Newcastle University, Geography Personal Statement

Geography, Newcastle University

The immense size and complexity of the world has always fascinated me. As such, I have developed a deep appreciation of the rich interactions between the human and physical realms when studying Geography. To supplement my curiosity, I read National Geographic and enjoy publications of widely acclaimed scientists such as Dr Iain Stewart and Richard Dawkins.

The knowledge and understanding I gain from wider reading has allowed me to develop a synoptic understanding of Geography. Recently I explored the causes, effects and management of Hurricane Katrina. I was amazed at how the sheer force of physical geography and the intricacies of human geography combined to result in such long lasting and devastating impacts on a multitude of scales.

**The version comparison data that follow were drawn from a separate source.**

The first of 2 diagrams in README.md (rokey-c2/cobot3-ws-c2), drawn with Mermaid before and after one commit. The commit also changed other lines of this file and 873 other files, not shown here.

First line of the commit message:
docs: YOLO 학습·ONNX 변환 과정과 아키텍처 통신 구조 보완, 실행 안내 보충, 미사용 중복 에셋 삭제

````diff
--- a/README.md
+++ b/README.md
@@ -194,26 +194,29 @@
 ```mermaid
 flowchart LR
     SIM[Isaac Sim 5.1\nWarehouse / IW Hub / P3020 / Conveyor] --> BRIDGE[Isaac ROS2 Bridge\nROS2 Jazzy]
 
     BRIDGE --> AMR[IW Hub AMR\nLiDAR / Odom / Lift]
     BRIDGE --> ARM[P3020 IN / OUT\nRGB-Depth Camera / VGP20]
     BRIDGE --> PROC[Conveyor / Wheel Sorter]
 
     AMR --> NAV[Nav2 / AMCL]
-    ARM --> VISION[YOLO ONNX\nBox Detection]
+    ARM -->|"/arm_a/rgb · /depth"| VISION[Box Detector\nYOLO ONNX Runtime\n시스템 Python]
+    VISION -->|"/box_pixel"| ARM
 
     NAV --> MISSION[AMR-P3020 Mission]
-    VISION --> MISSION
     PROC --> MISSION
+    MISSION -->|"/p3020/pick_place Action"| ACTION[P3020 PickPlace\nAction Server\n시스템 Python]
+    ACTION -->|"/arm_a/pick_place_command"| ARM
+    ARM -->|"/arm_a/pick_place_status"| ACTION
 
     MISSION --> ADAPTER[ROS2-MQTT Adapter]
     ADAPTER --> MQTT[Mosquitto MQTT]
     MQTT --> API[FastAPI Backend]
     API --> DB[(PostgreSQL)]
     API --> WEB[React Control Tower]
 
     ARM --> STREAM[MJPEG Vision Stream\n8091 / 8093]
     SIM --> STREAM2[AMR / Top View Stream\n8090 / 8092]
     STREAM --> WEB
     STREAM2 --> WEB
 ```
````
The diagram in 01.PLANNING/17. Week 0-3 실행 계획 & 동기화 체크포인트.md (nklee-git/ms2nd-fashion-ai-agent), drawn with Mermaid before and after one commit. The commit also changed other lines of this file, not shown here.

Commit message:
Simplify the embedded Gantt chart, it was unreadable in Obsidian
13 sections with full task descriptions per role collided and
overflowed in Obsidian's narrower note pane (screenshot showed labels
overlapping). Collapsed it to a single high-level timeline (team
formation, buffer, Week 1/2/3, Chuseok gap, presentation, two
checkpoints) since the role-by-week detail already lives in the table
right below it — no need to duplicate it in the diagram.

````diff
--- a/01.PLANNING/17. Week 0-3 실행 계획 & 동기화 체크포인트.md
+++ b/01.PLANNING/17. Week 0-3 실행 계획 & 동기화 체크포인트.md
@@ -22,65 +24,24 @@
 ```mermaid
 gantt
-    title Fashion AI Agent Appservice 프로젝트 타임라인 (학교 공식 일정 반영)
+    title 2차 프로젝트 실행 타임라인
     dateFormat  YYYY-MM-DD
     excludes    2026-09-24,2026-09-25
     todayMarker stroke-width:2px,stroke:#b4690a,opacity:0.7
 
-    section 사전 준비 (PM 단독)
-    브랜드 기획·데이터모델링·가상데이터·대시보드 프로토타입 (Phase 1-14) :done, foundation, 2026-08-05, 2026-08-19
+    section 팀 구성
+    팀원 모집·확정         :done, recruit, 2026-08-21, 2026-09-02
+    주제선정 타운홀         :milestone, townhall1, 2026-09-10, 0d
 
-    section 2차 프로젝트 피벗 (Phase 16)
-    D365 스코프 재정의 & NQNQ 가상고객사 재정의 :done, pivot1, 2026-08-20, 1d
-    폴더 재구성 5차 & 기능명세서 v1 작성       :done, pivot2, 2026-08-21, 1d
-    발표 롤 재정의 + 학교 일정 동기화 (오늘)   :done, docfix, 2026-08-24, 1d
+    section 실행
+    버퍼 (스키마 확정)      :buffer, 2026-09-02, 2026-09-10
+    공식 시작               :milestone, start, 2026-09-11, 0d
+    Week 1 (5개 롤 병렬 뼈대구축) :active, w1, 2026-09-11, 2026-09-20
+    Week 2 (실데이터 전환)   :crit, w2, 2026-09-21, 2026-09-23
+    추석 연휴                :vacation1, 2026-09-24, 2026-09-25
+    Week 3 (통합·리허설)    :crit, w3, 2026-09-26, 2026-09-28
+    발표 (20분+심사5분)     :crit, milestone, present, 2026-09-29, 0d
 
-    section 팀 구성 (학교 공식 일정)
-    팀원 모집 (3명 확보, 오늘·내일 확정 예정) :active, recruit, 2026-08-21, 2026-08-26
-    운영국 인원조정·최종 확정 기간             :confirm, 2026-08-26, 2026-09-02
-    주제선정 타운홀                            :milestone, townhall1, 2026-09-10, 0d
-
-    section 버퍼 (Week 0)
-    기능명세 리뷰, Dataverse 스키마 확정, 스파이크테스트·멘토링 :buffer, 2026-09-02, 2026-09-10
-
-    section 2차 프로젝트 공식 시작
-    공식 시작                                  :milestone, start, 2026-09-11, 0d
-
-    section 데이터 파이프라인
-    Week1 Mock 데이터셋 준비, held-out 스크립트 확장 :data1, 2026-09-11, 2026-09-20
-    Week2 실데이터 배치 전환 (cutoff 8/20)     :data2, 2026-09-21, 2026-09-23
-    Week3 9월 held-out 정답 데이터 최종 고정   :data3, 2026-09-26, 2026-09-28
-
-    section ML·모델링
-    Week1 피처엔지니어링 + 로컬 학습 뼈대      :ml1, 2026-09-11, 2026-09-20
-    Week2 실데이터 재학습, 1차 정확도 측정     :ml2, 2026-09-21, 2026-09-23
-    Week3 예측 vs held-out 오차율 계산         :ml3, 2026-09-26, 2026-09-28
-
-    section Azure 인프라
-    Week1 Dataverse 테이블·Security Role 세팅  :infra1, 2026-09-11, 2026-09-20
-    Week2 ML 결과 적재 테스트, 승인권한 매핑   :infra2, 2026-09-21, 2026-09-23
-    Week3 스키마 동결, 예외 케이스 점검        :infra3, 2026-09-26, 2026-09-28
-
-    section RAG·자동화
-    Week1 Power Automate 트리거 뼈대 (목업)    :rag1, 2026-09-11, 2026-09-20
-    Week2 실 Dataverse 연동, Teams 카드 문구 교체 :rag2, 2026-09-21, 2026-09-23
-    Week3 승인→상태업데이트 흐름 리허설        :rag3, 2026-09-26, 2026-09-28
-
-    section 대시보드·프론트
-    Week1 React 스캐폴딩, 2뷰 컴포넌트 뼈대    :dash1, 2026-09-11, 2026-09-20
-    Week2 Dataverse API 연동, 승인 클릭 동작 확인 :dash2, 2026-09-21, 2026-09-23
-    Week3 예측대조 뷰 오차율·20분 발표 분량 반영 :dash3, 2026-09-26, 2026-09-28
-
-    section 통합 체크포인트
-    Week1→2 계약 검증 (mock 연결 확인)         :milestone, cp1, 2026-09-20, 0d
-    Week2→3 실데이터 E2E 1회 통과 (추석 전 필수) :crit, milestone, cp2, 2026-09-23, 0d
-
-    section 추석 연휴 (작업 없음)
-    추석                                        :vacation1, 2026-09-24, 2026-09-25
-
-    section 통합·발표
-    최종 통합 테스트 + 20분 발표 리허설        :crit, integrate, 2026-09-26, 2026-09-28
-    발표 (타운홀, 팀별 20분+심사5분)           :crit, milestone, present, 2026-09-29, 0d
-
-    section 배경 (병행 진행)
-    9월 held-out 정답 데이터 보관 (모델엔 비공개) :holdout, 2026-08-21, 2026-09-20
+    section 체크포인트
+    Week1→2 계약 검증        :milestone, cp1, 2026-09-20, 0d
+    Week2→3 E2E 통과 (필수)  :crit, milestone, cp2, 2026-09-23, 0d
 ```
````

I was inspired to complete my EPQ on the disaster. I intend to explore the causes and the effects of this tragedy enabling me to expand on my research literacy and time management skills, to prepare me for university.

Sociology has provided the opportunity for me to carefully cross-reference my learning through other subjects. Assessing different perspectives on the causes of societal issues and the political solutions required allows previously accepted models to be evaluated and improved over time. I relate this to my studies in Geography, where I am able to understand the reasons behind government actions and how these may impact society and the environment, both spatially and temporally.

Chemistry has allowed me to understand the interactions between particles on a micro-scale and how they behave in dissimilar environments. Being able to appreciate how the latter arises with due regard as to why these changes occur has furthered my analytical skills. I now have a detailed comprehension of how seemingly small changes can lead to greater consequences. Topics such as ‘Chemistry of the Air’ provided deep insight to climate change and how the government are attempting to find alternative resources to minimise an ever-increasing problem.

In summer 2013, I was selected for the Sutton Trust Summer School at Durham University, with a Geography focus. I developed a range of skills in peer collaboration and discussion whilst being challenged by exciting new material. The river exploration completed during the course provided a contrasting experience to my research completed previously along the river Grwyne Fawr, Wales. The latter experience developed my use of specialist equipment and data collection using technology in a higher risk physical environment. My exploration of the River Tee’s, Durham allowed for a first-hand view of the social benefits of a river. Combined, these fieldwork opportunities enriched my prior understanding of both human and physical geography in two physically similar, yet humanly different environments.

I have completed a two-week placement with Skanska: a multinational construction and development company. Working on the Cross-Rail Paddington Station Project allowed me to understand the associated environmental concerns and the precautions required to preserve the local area. Completing a variety of tasks within strict time frames enhanced my time management and self-discipline. It made clear to my manager that I have the potential to develop new abilities, as well as building on my communication skills and maturity. Geography is relevant to everybody.

Arriving at a shared understanding of the world is vital if we are to develop effective environmental sustainability to cater for the increasing population. New disciplines and applications of GIS and remote sensing have recently proliferated; both of which capture my attention. To be a part of this fast paced, ever-evolving subject is the driving force behind my enthusiasm for it.

A degree in Geography will allow me to explore beyond the confines of textbooks and gain a practical experience in understanding physical processes and developing deeper appreciations of contemporary issues.